In the Horn and East Africa, the COVID-19 pandemic is not the only crisis communities face. Flash flooding has taken lives, destroyed homes and livelihoods. Conflict continues to displace families and prevent them from accessing aid. The emergence of Rift Valley fever is threatening the livelihoods of communities dependent on agriculture and pastoralism. In some countries, economic shocks due and the depreciation of the currency are contributing to an increase in the number of households facing food insecurity. Throughout the region, communities are battling huge, hungry swarms of desert locusts – the likes of which have not been since for generations.

What are desert locusts? Where did they come from?

Desert locusts are insects in the grasshopper family about the size of an adult hand. A single swarm can have billions of insects, and span miles of land. In Kenya, for example, there have been reports of a swarm covering 925 square miles.

With help from the winds, desert locusts can quickly travel long distances – sometimes moving more than 90 miles in a single day. The swarms currently in Ethiopia, Kenya, and Somalia originally came from Yemen, and some have now travelled back to the Middle East and beyond.

Why are the locust swarms so large this year?

In 2018 and 2019, frequent and intense storms in and around the Indian Ocean caused deadly flooding in the Middle East and the Horn of Africa. These extreme weather events – exacerbated by climate change – helped to create the perfect breeding conditions for the oldest and most dangerous migratory pest in the world.

For Somalia and Ethiopia, this is the worst locust outbreak in 25 years — for Kenya, the worst outbreak in 75 years.

How will desert locusts impact hunger?

According to the UN’s Food and Agriculture Organization (FAO), 20.2 million people currently face severe acute food insecurity in Ethiopia, Kenya, Somalia, South Sudan, Uganda and Tanzania – a number that could grow exponentially due to the combined impacts of the COVID-19 pandemic and the desert locust infestation.

Desert locusts eat everything green and destroy crops and pasture that farming and herding families depend on. Their appetite is voracious – a swarm the size of Los Angeles can eat as much food in a day as the entire population of Kenya. During plague periods, according to FAO, desert locusts can “affect 20% of the Earth's land, more than 65 of the world's poorest countries, and potentially damage the livelihoods of one tenth of the world's population.”

In Ethiopia alone, early assessments showed that desert locusts have caused the destruction of nearly 800 square miles of cropland and more than 5,000 square miles of pasturelands, as well as the loss of more than 350,000 metric tons of cereal – resulting in 1 million people in need of food aid. The World Bank estimates that locust-related losses, including damage to crops, livestock, and other assets, could add up to as much as $8.5 billion for the East Africa region and Yemen.

How do you prevent the spread of the locusts? How has the COVID-19 pandemic impacted the efforts to contain them?

Communities in East Africa face multiple threats: desert locusts, COVID-19, conflicts, floods, pests and disease. Just this week, more than 105,000 people were affected by heavy rains and flash floods in Somalia. Combined together, these crises are displacing families and driving more of the most vulnerable people into poverty and hunger.
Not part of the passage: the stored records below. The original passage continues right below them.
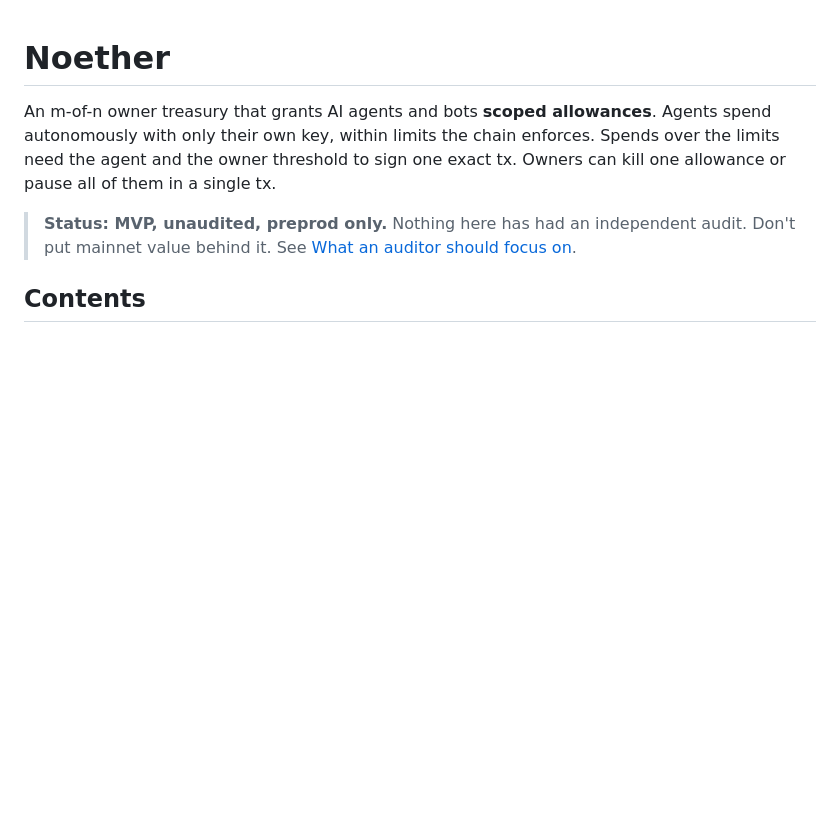
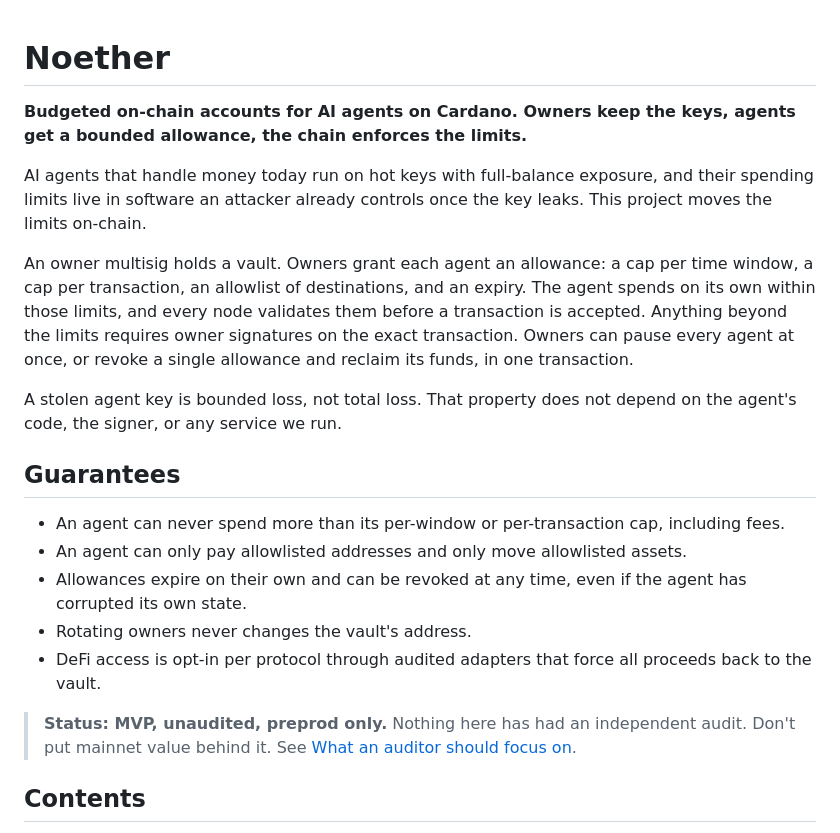
Before and after one commit to ardey26/noether, a Markdown page: README.md, the part around the change. Drawn GitHub-style; blank space fills up the shorter version.

Commit message:
docs: update README

```diff
--- a/README.md
+++ b/README.md
@@ -1,6 +1,20 @@
 # Noether
 
-An m-of-n owner treasury that grants AI agents and bots **scoped allowances**. Agents spend autonomously with only their own key, within limits the chain enforces. Spends over the limits need the agent and the owner threshold to sign one exact tx. Owners can kill one allowance or pause all of them in a single tx.
+**Budgeted on-chain accounts for AI agents on Cardano. Owners keep the keys, agents get a bounded allowance, the chain enforces the limits.**
+
+AI agents that handle money today run on hot keys with full-balance exposure, and their spending limits live in software an attacker already controls once the key leaks. This project moves the limits on-chain.
+
+An owner multisig holds a vault. Owners grant each agent an allowance: a cap per time window, a cap per transaction, an allowlist of destinations, and an expiry. The agent spends on its own within those limits, and every node validates them before a transaction is accepted. Anything beyond the limits requires owner signatures on the exact transaction. Owners can pause every agent at once, or revoke a single allowance and reclaim its funds, in one transaction.
+
+A stolen agent key is bounded loss, not total loss. That property does not depend on the agent's code, the signer, or any service we run.
+
+## Guarantees
+
+- An agent can never spend more than its per-window or per-transaction cap, including fees.
+- An agent can only pay allowlisted addresses and only move allowlisted assets.
+- Allowances expire on their own and can be revoked at any time, even if the agent has corrupted its own state.
+- Rotating owners never changes the vault's address.
+- DeFi access is opt-in per protocol through audited adapters that force all proceeds back to the vault.
 
 > **Status: MVP, unaudited, preprod only.** Nothing here has had an independent audit. Don't put mainnet value behind it. See [What an auditor should focus on](#what-an-auditor-should-focus-on).
 
```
To combat the desert locusts, FAO works with local and national governments to spray pesticides both on the ground and aerially where it is safe to do so. The travel restrictions and lockdowns put in place to stop the spread of COVID-19 delayed supplies and spraying, but FAO has still managed to put locust control measures in place across more than 1,400 square miles of land in 10 countries. According to their preliminary assessments, they project that these efforts have saved 720,000 tons of cereal – enough to feed nearly five million people for a year.

However, with desert locusts in the midst of their second breeding cycle, there is still much work to be done to rid communities across East Africa, the Middle East, and beyond from these pests and to support to livelihood recovery among the vulnerable populations.

What is Action Against Hunger doing to help communities?

With help from our supporters, the private sector, and other donors, Action Against Hunger provides immediate relief for families suffering from hunger – including helping them deal with the impacts of the locusts, COVID-19, and other crises they face in addition to treating malnutrition. Recently, our teams launched a desert locust response in the Oromia region of Ethiopia targeting 586 households for five months to meet immediate food needs as desert locusts had damaged their crops and pasture land. In Somalia, we addressed the effects of desert locusts and Covid-19 disruptions through provision of unconditional cash transfers to 5,402 households in the Hudur and Elbarde districts.

We’re also helping farmers and fishermen with trainings, agricultural and fishing inputs, supporting women to save and earn more income through savings and loans groups, and helping chronically food insecure people to maintain their livelihoods with cash-for-work and cash-for-assets projects.